Physician-Patient E-mail Improves Quality, Study Finds
Some doctors have been reluctant to communicate with patients via e–mail, in part because of reimbursement and medical liability concerns. But a new study in Health Affairs provides a compelling case for opening up the inbox to patients: It may improve the quality of care.
Researchers at Kaiser Permanente followed 35,423 patients with diabetes, hypertension, or both, over a two–month period. Those that used e–mail to communicate with their doctors saw a statistically significant improvement in measures from the Healthcare Effectiveness Data and Information Set, a group of performance measures used by the managed care industry.
E–mailing physicians helped improve “control measures” for chronic conditions in particular, says Yvonne Zhou, PhD, director of analytics, evaluation, and knowledge management with Kaiser Permanente. Glycemic control, cholesterol levels, and blood pressure screening measures were 2–6.5 percentage points higher for patients who had e–mail access to a physician.
“Many chronic condition patients really need to have ongoing communication with physicians, especially for control measures like glycemic control and LDL control,” she says. Frequent communication makes it easier to closely monitor and adjust medication levels and quickly react to changes in health, she explains. “These are the big improvement areas for using e–mail.”
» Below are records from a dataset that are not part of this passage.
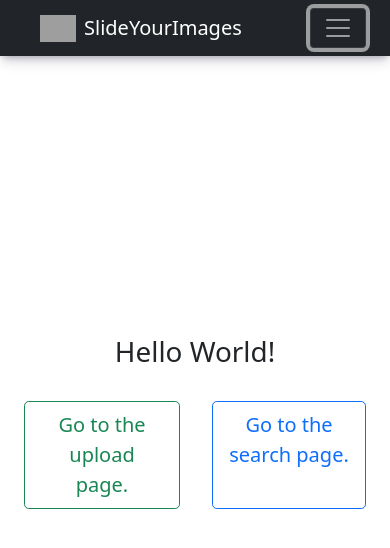
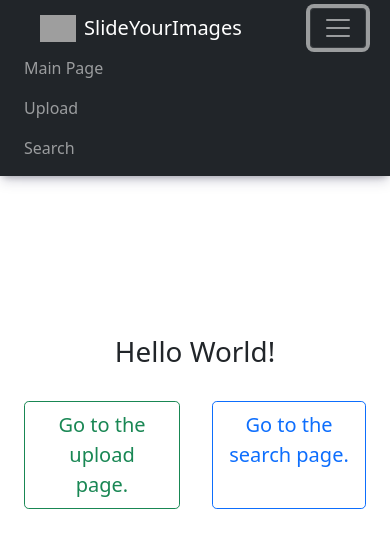
Before and after one commit to quavious/Next-Image-Slider, a Next.js app: page / in a window 390 px wide. Both pictures are taken after a click on the button "Toggle navigation". Shown: the top 548 px of the page. Built offline with nearby package versions, Linux system fonts and the light colour scheme; grey boxes are pictures that could not be loaded.

Commit message:
Change Boolean Toggle

```diff
--- a/components/dynamic/navbar.tsx
+++ b/components/dynamic/navbar.tsx
@@ -25,7 +25,7 @@ export default function NavigationBar() {
                 <span className="navbar-toggler-icon"></span>
             </button>
 
-            <div className={`collapse navbar-collapse ${!show ? "show" : ""}`} id="navbarColor02">
+            <div className={`collapse navbar-collapse ${!show ? "" : "show"}`} id="navbarColor02">
                 <ul className="navbar-nav mr-auto">
                     <li className="nav-item active">
                         <Link href="/">
```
The study was a follow–up to previous research Zhou conducted, which found that e–mail communication could reduce the need for office visits by up to 10% and reduce the telephone calls to a practice by 14%.
Despite the administrative and quality benefits of e–mail communication with patients, not all physicians are ready to adopt it in today’s fee–for–service environment. Some argue that e–mail consultations should be reimbursed because they are like a virtual office visit. Others are concerned that delays in responses or information provided in e–mails could increase liability risks.
But potential payment reforms could change the incentives for e–mail use, says Zhou. If Medicare can transition to a performance–based payment system, instead of one based on procedures, then physicians will be able to focus more on patient outcomes instead of individual procedures and visits. “From that perspective, it will probably encourage more doctors to use e–mail, because ... [e–mailing] improves the performance of quality measures,” Zhou adds.
Kaiser had a capitation arrangement with the physicians who participated in the study, so they weren’t operating under the same financial incentives as many doctors.
Even without an overhaul of the reimbursement system, physician–patient e–mail will likely become more common and necessary. Nearly 40% of physicians communicated with patients online in 2009, according to a survey, up from just 25% in 2006. Zhou and her colleagues noted that secure physician–patient e–mail was one of the objectives of the HITECH Act, which provides incentives for electronic health record adoption. And e–mail may be a key tool for reducing readmissions, which has been a goal of recent reform efforts.
“Follow–up e–mails after patients get discharged are really important,” Zhou says. “They can help patients cope with some of the conditions when they get home, which may also reduce readmission rates.”